Perhaps it's the endless rain and gloom of the place that turns would-be engineers, doctors and lawyers into achievement obsessives and frag fiends. Perhaps our Serrels managed to turn his method of escape into a career.
But I digress - let's start at the beginning. Mr (or Doctor, if you count voodoo) Mark Serrels was born into a family of wealth. His mother, a money lender, was cruel to most. But she hadn't reckoned on the charms of a certain haggis salesman, and the two set out to conquer Scotland's commerce system with their love.
Haggis was trading well at the time. Before long, the Serrels had set up one of the largest properties in town. At roughly 8sqm, it was the envy of even the mayor.
But despite their success, the Serrels clan couldn't afford fancy Nintendo systems, or even a D&D rulebook. They had to make up their own games. It was clear that first-born Mark had keen insight into game design with the second edition of his masterpiece, Carry the Log.

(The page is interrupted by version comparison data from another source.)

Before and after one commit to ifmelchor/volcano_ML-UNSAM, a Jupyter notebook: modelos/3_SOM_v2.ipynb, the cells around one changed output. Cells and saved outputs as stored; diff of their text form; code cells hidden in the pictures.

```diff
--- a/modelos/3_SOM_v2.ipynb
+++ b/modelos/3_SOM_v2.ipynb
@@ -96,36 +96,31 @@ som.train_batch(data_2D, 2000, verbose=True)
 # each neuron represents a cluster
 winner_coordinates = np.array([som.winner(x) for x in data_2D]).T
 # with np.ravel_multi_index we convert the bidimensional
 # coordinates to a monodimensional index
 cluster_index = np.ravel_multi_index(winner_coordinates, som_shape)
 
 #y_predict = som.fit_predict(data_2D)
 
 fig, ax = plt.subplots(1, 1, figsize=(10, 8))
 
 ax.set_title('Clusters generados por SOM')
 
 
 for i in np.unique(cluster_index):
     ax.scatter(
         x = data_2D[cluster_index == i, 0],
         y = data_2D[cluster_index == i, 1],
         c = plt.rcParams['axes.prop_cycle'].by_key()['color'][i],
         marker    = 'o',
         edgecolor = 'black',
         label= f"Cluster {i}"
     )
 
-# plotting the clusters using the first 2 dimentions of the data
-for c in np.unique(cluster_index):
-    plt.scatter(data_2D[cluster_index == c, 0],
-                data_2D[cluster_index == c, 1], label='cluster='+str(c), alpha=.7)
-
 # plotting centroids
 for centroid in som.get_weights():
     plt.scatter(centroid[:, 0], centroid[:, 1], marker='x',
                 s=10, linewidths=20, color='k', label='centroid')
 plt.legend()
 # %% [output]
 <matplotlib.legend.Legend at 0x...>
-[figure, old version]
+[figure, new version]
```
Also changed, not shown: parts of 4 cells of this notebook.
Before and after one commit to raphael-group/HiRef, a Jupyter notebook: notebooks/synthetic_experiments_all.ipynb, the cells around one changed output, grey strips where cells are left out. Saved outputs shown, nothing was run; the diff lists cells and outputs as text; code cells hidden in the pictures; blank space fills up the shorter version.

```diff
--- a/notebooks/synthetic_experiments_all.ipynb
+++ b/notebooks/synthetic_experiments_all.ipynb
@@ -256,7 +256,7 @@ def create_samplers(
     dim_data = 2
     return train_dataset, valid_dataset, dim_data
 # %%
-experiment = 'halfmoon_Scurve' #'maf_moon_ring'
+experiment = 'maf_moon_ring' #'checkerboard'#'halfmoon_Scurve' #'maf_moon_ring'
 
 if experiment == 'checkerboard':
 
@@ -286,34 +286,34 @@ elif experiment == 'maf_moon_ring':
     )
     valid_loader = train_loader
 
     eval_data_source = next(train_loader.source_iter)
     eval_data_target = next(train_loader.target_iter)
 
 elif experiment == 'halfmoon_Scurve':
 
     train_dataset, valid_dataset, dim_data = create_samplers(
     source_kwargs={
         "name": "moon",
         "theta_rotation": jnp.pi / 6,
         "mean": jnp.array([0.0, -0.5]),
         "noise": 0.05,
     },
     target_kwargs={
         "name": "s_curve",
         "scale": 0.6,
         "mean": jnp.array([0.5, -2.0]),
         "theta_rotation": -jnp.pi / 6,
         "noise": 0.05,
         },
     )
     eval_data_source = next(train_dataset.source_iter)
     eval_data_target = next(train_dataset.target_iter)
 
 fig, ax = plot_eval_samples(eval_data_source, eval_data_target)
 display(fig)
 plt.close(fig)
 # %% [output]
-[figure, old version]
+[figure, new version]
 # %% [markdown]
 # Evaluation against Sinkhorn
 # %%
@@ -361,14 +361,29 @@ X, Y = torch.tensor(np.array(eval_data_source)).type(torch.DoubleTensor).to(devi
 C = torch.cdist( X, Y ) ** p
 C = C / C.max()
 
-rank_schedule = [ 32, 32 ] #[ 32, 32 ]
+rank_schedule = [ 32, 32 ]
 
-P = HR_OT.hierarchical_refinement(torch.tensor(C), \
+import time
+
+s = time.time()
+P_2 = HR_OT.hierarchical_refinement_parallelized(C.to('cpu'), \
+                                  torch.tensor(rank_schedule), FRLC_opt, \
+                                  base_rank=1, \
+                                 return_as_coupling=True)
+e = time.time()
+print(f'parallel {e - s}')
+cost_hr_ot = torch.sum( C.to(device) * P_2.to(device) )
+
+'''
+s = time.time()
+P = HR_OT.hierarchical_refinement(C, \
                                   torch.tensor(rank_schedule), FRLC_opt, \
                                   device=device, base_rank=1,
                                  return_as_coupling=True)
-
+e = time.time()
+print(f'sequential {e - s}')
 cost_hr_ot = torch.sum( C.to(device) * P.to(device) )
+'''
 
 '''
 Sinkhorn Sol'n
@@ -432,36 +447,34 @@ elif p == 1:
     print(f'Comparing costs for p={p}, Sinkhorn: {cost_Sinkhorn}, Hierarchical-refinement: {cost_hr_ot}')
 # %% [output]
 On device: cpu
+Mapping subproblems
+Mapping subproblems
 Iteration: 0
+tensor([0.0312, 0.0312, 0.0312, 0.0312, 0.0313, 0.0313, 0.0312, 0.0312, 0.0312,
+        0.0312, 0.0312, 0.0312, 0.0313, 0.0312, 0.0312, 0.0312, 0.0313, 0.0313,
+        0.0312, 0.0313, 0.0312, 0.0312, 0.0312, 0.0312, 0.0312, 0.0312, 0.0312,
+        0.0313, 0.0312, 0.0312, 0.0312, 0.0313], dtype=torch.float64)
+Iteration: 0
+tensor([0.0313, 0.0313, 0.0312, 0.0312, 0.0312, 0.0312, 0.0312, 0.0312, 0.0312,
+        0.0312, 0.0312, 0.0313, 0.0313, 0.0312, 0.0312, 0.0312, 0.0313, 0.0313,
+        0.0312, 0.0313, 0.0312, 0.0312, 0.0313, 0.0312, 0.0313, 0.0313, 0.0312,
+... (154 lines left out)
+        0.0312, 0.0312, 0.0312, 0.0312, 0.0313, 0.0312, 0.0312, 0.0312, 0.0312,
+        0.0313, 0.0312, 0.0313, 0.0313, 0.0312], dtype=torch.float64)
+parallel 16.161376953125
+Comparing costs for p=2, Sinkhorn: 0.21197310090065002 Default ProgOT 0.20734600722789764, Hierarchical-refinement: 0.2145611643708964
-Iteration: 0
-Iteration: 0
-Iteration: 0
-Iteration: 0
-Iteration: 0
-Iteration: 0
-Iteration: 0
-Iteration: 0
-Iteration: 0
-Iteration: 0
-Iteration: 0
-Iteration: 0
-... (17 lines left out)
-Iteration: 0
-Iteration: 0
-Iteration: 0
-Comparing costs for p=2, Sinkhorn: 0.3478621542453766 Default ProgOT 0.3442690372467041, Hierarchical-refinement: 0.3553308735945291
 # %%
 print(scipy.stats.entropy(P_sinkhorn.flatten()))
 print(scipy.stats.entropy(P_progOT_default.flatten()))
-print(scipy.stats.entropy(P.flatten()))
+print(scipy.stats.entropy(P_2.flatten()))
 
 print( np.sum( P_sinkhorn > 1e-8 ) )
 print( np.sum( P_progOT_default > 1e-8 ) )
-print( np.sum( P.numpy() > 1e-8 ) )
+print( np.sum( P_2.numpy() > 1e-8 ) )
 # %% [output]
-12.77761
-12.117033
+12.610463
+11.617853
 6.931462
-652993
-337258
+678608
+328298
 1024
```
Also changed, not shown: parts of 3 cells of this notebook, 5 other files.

Selling the family Haggis empire was the only way to let young Mark, clearly a prodigy, flourish. But his first game wasn't exactly on every young boy's most wanted list: Barbie Horse Adventures was all the family could afford.
That didn't stop him though, as he quickly rose through the ranks of Glasgows passionate, competitive Horse Adventures scene. Here he is after winning his first championship with an entirely new method of pony grooming, later described as a "game changer":
Many know about the Starcraft craze in South Korea, but not many know about the legions of fans one picks up in Japan when playing Mark's next subject of mastery: Cho Aniki.
"I can't describe it," said Mark at the time. "I just feel drawn to the game. As if it knows me better than I know myself. I push the buttons, but really, the game pushes my buttons."
Mark's massive male fan club, to this day, sends him endless packages of cupcakes modelled after their idol, which he promptly forwards to his 20-something brothers and sisters in Glasgow. Not so they can eat it - just to show off.
But alas, even the best Cho Aniki players suffer from a slow in reaction speeds eventually, and Mark felt the need for a bigger challenge. He decided to tackle the game of life.
Part One of his conquest involved identifying a paradise with golden beaches and quality beer. That place was Australia.
Part Two involved playing games for a living. He walked up to the editor of Official PlayStation Magazine one day, out of the blue, and simply asked for a job. Thinking he was Simon Pegg, the editor obliged.
But one last hurdle remains. During Serrels' time among the Watuchi tribe of South Africa, attempting a forbidden voodoo ritual to get Scotland into the World Cup, he inadvertently bestowed upon himself the ability to grow backwards in time. Like Merlin - or for the less educated, Benjamin Button.
Until a cure for this curious case is found, my duties as Acting Editor will include burping, and nappy changes. I will perform them with pride.
Our following post will be an interview with your new Kotaku AU editor. If this were TV, I'd say "stay tuned". But it's not. So instead I'll say, "Are you going to eat that?"